===== DATA FOR REVIEW =====

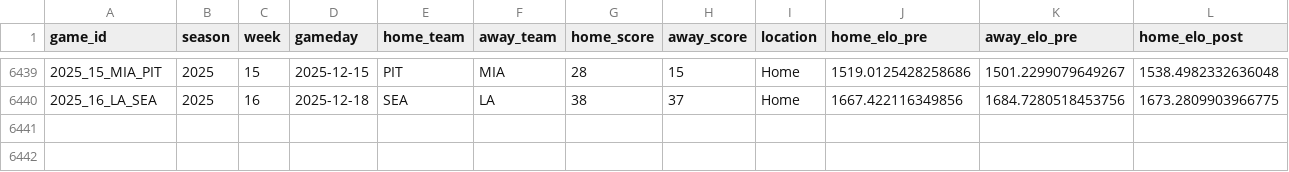
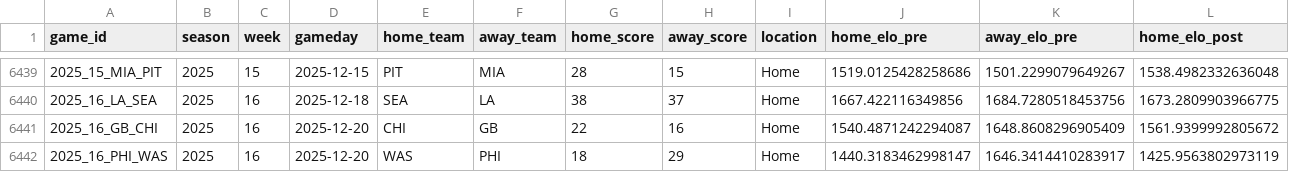
Before and after one commit to TylerPollard410/nflendzonePipeline, a CSV file: artifacts/data-archive/elo/elo.csv, drawn as a sheet; only a part is shown, gaps mark what is left out; rows hold the shown columns only; the diff names each change by its address in the sheet, - before the commit and + after, or states it on an @@ line.

```diff
--- a/artifacts/data-archive/elo/elo.csv
+++ b/artifacts/data-archive/elo/elo.csv
+row 6441: 2025_16_GB_CHI | 2025 | 16 | 2025-12-20 | CHI | GB | 22 | 16 | Home | 1540.4871242294087 | 1648.8608296905409 | 1561.9399992805672
+row 6442: 2025_16_PHI_WAS | 2025 | 16 | 2025-12-20 | WAS | PHI | 18 | 29 | Home | 1440.3183462998147 | 1646.3414410283917 | 1425.9563802973119
```
Also changed, not shown: artifacts/data-archive/redzone/redzone.csv, artifacts/data-archive/scores/scores.csv, 46 other files.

=====

- HOW TO COMPLETE THIS TASK: Take from the listing above each line containing "artifacts".

- RESPONSE TO THE TASK:
Before and after one commit to TylerPollard410/nflendzonePipeline, a CSV file: artifacts/data-archive/elo/elo.csv, drawn as a sheet; only a part is shown, gaps mark what is left out; rows hold the shown columns only; the diff names each change by its address in the sheet, - before the commit and + after, or states it on an @@ line.
--- a/artifacts/data-archive/elo/elo.csv
+++ b/artifacts/data-archive/elo/elo.csv
Also changed, not shown: artifacts/data-archive/redzone/redzone.csv, artifacts/data-archive/scores/scores.csv, 46 other files.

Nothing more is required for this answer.